» **WORK TO COMPLETE**
The entries below are to be duplicated exactly, with nothing left out.

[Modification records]
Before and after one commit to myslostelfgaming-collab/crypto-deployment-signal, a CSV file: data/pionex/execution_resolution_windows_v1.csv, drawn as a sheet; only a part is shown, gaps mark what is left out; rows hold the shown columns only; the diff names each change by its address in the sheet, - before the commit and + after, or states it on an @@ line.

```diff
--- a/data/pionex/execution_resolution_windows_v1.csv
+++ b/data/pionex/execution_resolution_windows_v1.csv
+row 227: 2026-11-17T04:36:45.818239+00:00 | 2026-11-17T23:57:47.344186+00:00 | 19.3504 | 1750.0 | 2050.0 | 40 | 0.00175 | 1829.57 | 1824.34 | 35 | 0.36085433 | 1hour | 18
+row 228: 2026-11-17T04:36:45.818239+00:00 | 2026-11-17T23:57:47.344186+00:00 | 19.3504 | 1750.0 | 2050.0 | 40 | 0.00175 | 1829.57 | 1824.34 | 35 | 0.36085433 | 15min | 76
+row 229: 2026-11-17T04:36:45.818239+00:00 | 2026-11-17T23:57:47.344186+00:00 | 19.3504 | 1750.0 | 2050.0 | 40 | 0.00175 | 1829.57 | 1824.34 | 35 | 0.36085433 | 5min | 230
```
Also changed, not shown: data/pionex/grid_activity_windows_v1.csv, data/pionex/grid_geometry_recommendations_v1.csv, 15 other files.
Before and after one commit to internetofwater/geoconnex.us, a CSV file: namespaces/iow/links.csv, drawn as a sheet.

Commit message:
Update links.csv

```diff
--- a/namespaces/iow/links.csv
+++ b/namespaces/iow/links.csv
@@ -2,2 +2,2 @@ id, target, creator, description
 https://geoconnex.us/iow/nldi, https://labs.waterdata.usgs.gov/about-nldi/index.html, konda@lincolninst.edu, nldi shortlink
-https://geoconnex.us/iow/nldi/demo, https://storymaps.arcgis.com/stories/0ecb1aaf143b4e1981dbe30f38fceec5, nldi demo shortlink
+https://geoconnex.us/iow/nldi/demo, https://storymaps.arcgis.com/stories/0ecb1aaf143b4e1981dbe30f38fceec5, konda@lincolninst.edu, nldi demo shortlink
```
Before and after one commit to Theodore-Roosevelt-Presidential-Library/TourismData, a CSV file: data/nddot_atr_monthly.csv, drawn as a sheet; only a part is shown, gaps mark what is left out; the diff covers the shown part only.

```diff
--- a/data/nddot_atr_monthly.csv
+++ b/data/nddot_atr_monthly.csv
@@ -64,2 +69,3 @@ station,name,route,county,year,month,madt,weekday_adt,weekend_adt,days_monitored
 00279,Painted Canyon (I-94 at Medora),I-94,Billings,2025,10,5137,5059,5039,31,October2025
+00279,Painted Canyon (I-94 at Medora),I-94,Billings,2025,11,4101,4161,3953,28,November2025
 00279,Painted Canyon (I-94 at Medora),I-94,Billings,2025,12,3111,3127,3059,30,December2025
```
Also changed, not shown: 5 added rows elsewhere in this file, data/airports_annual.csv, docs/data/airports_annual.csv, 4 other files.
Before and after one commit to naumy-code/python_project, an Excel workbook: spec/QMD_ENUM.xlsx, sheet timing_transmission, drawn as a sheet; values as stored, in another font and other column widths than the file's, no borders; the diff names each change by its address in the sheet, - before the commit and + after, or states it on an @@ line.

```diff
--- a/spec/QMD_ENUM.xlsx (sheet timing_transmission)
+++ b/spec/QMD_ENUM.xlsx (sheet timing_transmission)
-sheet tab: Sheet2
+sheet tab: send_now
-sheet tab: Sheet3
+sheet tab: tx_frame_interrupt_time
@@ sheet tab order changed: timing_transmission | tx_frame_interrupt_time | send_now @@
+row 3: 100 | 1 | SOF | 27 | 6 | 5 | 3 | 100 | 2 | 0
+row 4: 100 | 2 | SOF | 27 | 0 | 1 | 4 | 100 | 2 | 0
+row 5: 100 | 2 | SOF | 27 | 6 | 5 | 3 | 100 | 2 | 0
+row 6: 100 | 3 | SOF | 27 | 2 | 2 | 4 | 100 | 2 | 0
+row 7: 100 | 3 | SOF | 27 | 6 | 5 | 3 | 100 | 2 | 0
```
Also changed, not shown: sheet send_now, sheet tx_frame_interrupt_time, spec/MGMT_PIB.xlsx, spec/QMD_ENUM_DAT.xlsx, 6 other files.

» **RESPONSE TO THIS EXERCISE**
Before and after one commit to myslostelfgaming-collab/crypto-deployment-signal, a CSV file: data/pionex/execution_resolution_windows_v1.csv, drawn as a sheet; only a part is shown, gaps mark what is left out; rows hold the shown columns only; the diff names each change by its address in the sheet, - before the commit and + after, or states it on an @@ line.

```diff
--- a/data/pionex/execution_resolution_windows_v1.csv
+++ b/data/pionex/execution_resolution_windows_v1.csv
+row 227: 2026-11-17T04:36:45.818239+00:00 | 2026-11-17T23:57:47.344186+00:00 | 19.3504 | 1750.0 | 2050.0 | 40 | 0.00175 | 1829.57 | 1824.34 | 35 | 0.36085433 | 1hour | 18
+row 228: 2026-11-17T04:36:45.818239+00:00 | 2026-11-17T23:57:47.344186+00:00 | 19.3504 | 1750.0 | 2050.0 | 40 | 0.00175 | 1829.57 | 1824.34 | 35 | 0.36085433 | 15min | 76
+row 229: 2026-11-17T04:36:45.818239+00:00 | 2026-11-17T23:57:47.344186+00:00 | 19.3504 | 1750.0 | 2050.0 | 40 | 0.00175 | 1829.57 | 1824.34 | 35 | 0.36085433 | 5min | 230
```
Also changed, not shown: data/pionex/grid_activity_windows_v1.csv, data/pionex/grid_geometry_recommendations_v1.csv, 15 other files.
Before and after one commit to internetofwater/geoconnex.us, a CSV file: namespaces/iow/links.csv, drawn as a sheet.

Commit message:
Update links.csv

```diff
--- a/namespaces/iow/links.csv
+++ b/namespaces/iow/links.csv
@@ -2,2 +2,2 @@ id, target, creator, description
 https://geoconnex.us/iow/nldi, https://labs.waterdata.usgs.gov/about-nldi/index.html, konda@lincolninst.edu, nldi shortlink
-https://geoconnex.us/iow/nldi/demo, https://storymaps.arcgis.com/stories/0ecb1aaf143b4e1981dbe30f38fceec5, nldi demo shortlink
+https://geoconnex.us/iow/nldi/demo, https://storymaps.arcgis.com/stories/0ecb1aaf143b4e1981dbe30f38fceec5, konda@lincolninst.edu, nldi demo shortlink
```
Before and after one commit to Theodore-Roosevelt-Presidential-Library/TourismData, a CSV file: data/nddot_atr_monthly.csv, drawn as a sheet; only a part is shown, gaps mark what is left out; the diff covers the shown part only.

```diff
--- a/data/nddot_atr_monthly.csv
+++ b/data/nddot_atr_monthly.csv
@@ -64,2 +69,3 @@ station,name,route,county,year,month,madt,weekday_adt,weekend_adt,days_monitored
 00279,Painted Canyon (I-94 at Medora),I-94,Billings,2025,10,5137,5059,5039,31,October2025
+00279,Painted Canyon (I-94 at Medora),I-94,Billings,2025,11,4101,4161,3953,28,November2025
 00279,Painted Canyon (I-94 at Medora),I-94,Billings,2025,12,3111,3127,3059,30,December2025
```
Also changed, not shown: 5 added rows elsewhere in this file, data/airports_annual.csv, docs/data/airports_annual.csv, 4 other files.
Before and after one commit to naumy-code/python_project, an Excel workbook: spec/QMD_ENUM.xlsx, sheet timing_transmission, drawn as a sheet; values as stored, in another font and other column widths than the file's, no borders; the diff names each change by its address in the sheet, - before the commit and + after, or states it on an @@ line.

```diff
--- a/spec/QMD_ENUM.xlsx (sheet timing_transmission)
+++ b/spec/QMD_ENUM.xlsx (sheet timing_transmission)
-sheet tab: Sheet2
+sheet tab: send_now
-sheet tab: Sheet3
+sheet tab: tx_frame_interrupt_time
@@ sheet tab order changed: timing_transmission | tx_frame_interrupt_time | send_now @@
+row 3: 100 | 1 | SOF | 27 | 6 | 5 | 3 | 100 | 2 | 0
+row 4: 100 | 2 | SOF | 27 | 0 | 1 | 4 | 100 | 2 | 0
+row 5: 100 | 2 | SOF | 27 | 6 | 5 | 3 | 100 | 2 | 0
+row 6: 100 | 3 | SOF | 27 | 2 | 2 | 4 | 100 | 2 | 0
+row 7: 100 | 3 | SOF | 27 | 6 | 5 | 3 | 100 | 2 | 0
```
Also changed, not shown: sheet send_now, sheet tx_frame_interrupt_time, spec/MGMT_PIB.xlsx, spec/QMD_ENUM_DAT.xlsx, 6 other files.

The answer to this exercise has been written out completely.